PROBLEM DESCRIPTION:
Please restate the data below word for word, omitting all images.
══════════════════════════════
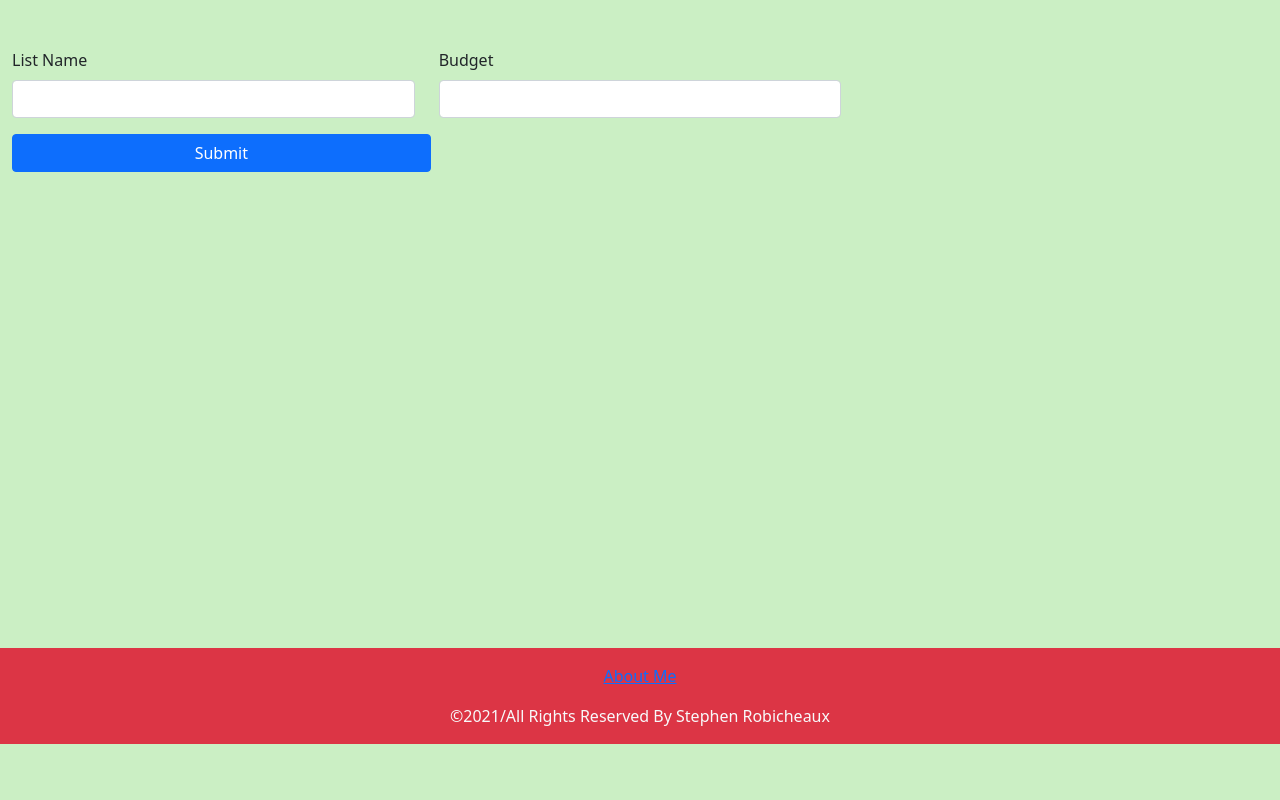
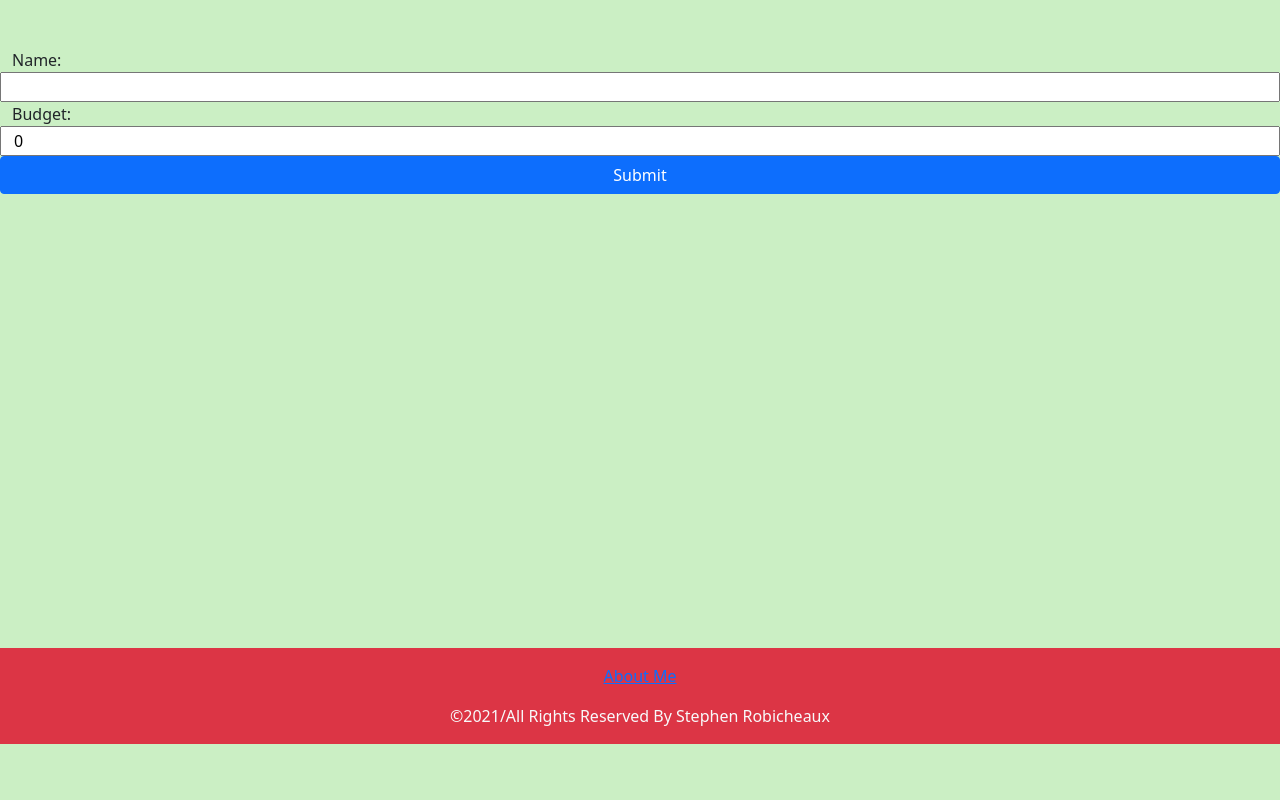
Before and after one commit to stephenrobic/shopping-organizer, a Django app: page /create_list/ in a window 1280 px wide. Shown: the part 56-856 px from the top of the page. Run offline with Django 3.2, Linux system fonts and the light colour scheme; data that the repository does not hold is empty; parts of the project's set-up code (start-up, migrations or seed data) failed here and were passed over; some libraries are stand-ins or nearby versions.

Commit message:
Introduce django model forms to create_list (#13)

```diff
--- /dev/null
+++ b/shopping_list/forms.py
@@ -0,0 +1,9 @@
+# from django import forms
+from django.forms import ModelForm
+from shopping_list.models import List
+
+
+class CreateListForm(ModelForm):
+    class Meta:
+        model = List
+        fields = ['name', 'budget']
--- a/shopping_list/templates/shopping_list/create_list.html
+++ b/shopping_list/templates/shopping_list/create_list.html
@@ -3,19 +3,27 @@
 
 {% block title %}Create List{% endblock %}
 
+{#{% block content %}#}
+{#    <form class="pt-5 form-group row" method="POST" action="#">#}
+{#        {% csrf_token %}#}
+{#        <div class="mb-3 col-4">#}
+{#            <label for="list_name" class="form-label">List Name</label>#}
+{#            <input id="list_name" type="text" name="list_name" class="form-control" aria-describedby="list-name">#}
+{#        </div>#}
+{#        <div class="mb-3 col-4">#}
+{#            <label for="budget" class="form-label">Budget</label>#}
+{#            <input id="budget" type="number" name="budget" class="form-control">#}
+{#        </div>#}
+{#        <div class="row-cols-3 align-item-center">#}
+{#            <button type="submit" name="create_list" value="create_list" class="btn btn-primary">Submit</button>#}
+{#        </div>#}
+{#    </form>#}
+{#{% endblock %}#}
+
 {% block content %}
     <form class="pt-5 form-group row" method="POST" action="#">
         {% csrf_token %}
-        <div class="mb-3 col-4">
-            <label for="list_name" class="form-label">List Name</label>
-            <input id="list_name" type="text" name="list_name" class="form-control" aria-describedby="list-name">
-        </div>
-        <div class="mb-3 col-4">
-            <label for="budget" class="form-label">Budget</label>
-            <input id="budget" type="number" name="budget" class="form-control">
-        </div>
-        <div class="row-cols-3 align-item-center">
-            <button type="submit" name="create_list" value="create_list" class="btn btn-primary">Submit</button>
-        </div>
+        {{ form }}
+        <button type="submit" name="create_list" value="create_list" class="btn btn-primary">Submit</button>
     </form>
 {% endblock %}
--- a/shopping_list/views.py
+++ b/shopping_list/views.py
@@ -3,6 +3,8 @@ from django.http import HttpResponse, Http404, HttpResponseRedirect
 from django.shortcuts import get_object_or_404, render, redirect
 from .context_processors import available_lists
 from .models import List, Item
+from .forms import CreateListForm
+from django.contrib import messages
 
 
 def index(request):
@@ -12,20 +14,33 @@ def index(request):
 
 def home(request):
     context = available_lists(request)
-    return render(request, "shopping_list/home.html", context)
+    return render(request, 'shopping_list/home.html', context)
+
+
+# def create_list(request):
+#     context = available_lists(request)
+#     if request.method == 'POST':
+#         if request.POST.get("create_list"):
+#             list_name = request.POST.get("list_name")
+#             list_budget = request.POST.get("budget")
+#             new_list = List(name=list_name, budget=list_budget)
+#             new_list.save()
+#             print(request.user)
+#             return HttpResponseRedirect('/list_details/%i' % new_list.id)
+#     return render(request, 'shopping_list/create_list.html', context)
 
 
 def create_list(request):
     context = available_lists(request)
     if request.method == 'POST':
-        if request.POST.get("create_list"):
-            list_name = request.POST.get("list_name")
-            list_budget = request.POST.get("budget")
-            new_list = List(name=list_name, budget=list_budget)
-            new_list.save()
-            print(request.user)
+        form = CreateListForm(request.POST)
+        if form.is_valid():
+            new_list = form.save()
+            messages.success(request, 'New List successfully created!')
             return HttpResponseRedirect('/list_details/%i' % new_list.id)
-    return render(request, 'shopping_list/create_list.html', context)
+    else:
+        form = CreateListForm()
+    return render(request, 'shopping_list/create_list.html', context | {'form': form})
 
 
 def list_details(request, list_id):
```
══════════════════════════════
WORKED SOLUTION:
Before and after one commit to stephenrobic/shopping-organizer, a Django app: page /create_list/ in a window 1280 px wide. Shown: the part 56-856 px from the top of the page. Run offline with Django 3.2, Linux system fonts and the light colour scheme; data that the repository does not hold is empty; parts of the project's set-up code (start-up, migrations or seed data) failed here and were passed over; some libraries are stand-ins or nearby versions.

Commit message:
Introduce django model forms to create_list (#13)

```diff
--- /dev/null
+++ b/shopping_list/forms.py
@@ -0,0 +1,9 @@
+# from django import forms
+from django.forms import ModelForm
+from shopping_list.models import List
+
+
+class CreateListForm(ModelForm):
+    class Meta:
+        model = List
+        fields = ['name', 'budget']
--- a/shopping_list/templates/shopping_list/create_list.html
+++ b/shopping_list/templates/shopping_list/create_list.html
@@ -3,19 +3,27 @@
 
 {% block title %}Create List{% endblock %}
 
+{#{% block content %}#}
+{#    <form class="pt-5 form-group row" method="POST" action="#">#}
+{#        {% csrf_token %}#}
+{#        <div class="mb-3 col-4">#}
+{#            <label for="list_name" class="form-label">List Name</label>#}
+{#            <input id="list_name" type="text" name="list_name" class="form-control" aria-describedby="list-name">#}
+{#        </div>#}
+{#        <div class="mb-3 col-4">#}
+{#            <label for="budget" class="form-label">Budget</label>#}
+{#            <input id="budget" type="number" name="budget" class="form-control">#}
+{#        </div>#}
+{#        <div class="row-cols-3 align-item-center">#}
+{#            <button type="submit" name="create_list" value="create_list" class="btn btn-primary">Submit</button>#}
+{#        </div>#}
+{#    </form>#}
+{#{% endblock %}#}
+
 {% block content %}
     <form class="pt-5 form-group row" method="POST" action="#">
         {% csrf_token %}
-        <div class="mb-3 col-4">
-            <label for="list_name" class="form-label">List Name</label>
-            <input id="list_name" type="text" name="list_name" class="form-control" aria-describedby="list-name">
-        </div>
-        <div class="mb-3 col-4">
-            <label for="budget" class="form-label">Budget</label>
-            <input id="budget" type="number" name="budget" class="form-control">
-        </div>
-        <div class="row-cols-3 align-item-center">
-            <button type="submit" name="create_list" value="create_list" class="btn btn-primary">Submit</button>
-        </div>
+        {{ form }}
+        <button type="submit" name="create_list" value="create_list" class="btn btn-primary">Submit</button>
     </form>
 {% endblock %}
--- a/shopping_list/views.py
+++ b/shopping_list/views.py
@@ -3,6 +3,8 @@ from django.http import HttpResponse, Http404, HttpResponseRedirect
 from django.shortcuts import get_object_or_404, render, redirect
 from .context_processors import available_lists
 from .models import List, Item
+from .forms import CreateListForm
+from django.contrib import messages
 
 
 def index(request):
@@ -12,20 +14,33 @@ def index(request):
 
 def home(request):
     context = available_lists(request)
-    return render(request, "shopping_list/home.html", context)
+    return render(request, 'shopping_list/home.html', context)
+
+
+# def create_list(request):
+#     context = available_lists(request)
+#     if request.method == 'POST':
+#         if request.POST.get("create_list"):
+#             list_name = request.POST.get("list_name")
+#             list_budget = request.POST.get("budget")
+#             new_list = List(name=list_name, budget=list_budget)
+#             new_list.save()
+#             print(request.user)
+#             return HttpResponseRedirect('/list_details/%i' % new_list.id)
+#     return render(request, 'shopping_list/create_list.html', context)
 
 
 def create_list(request):
     context = available_lists(request)
     if request.method == 'POST':
-        if request.POST.get("create_list"):
-            list_name = request.POST.get("list_name")
-            list_budget = request.POST.get("budget")
-            new_list = List(name=list_name, budget=list_budget)
-            new_list.save()
-            print(request.user)
+        form = CreateListForm(request.POST)
+        if form.is_valid():
+            new_list = form.save()
+            messages.success(request, 'New List successfully created!')
             return HttpResponseRedirect('/list_details/%i' % new_list.id)
-    return render(request, 'shopping_list/create_list.html', context)
+    else:
+        form = CreateListForm()
+    return render(request, 'shopping_list/create_list.html', context | {'form': form})
 
 
 def list_details(request, list_id):
```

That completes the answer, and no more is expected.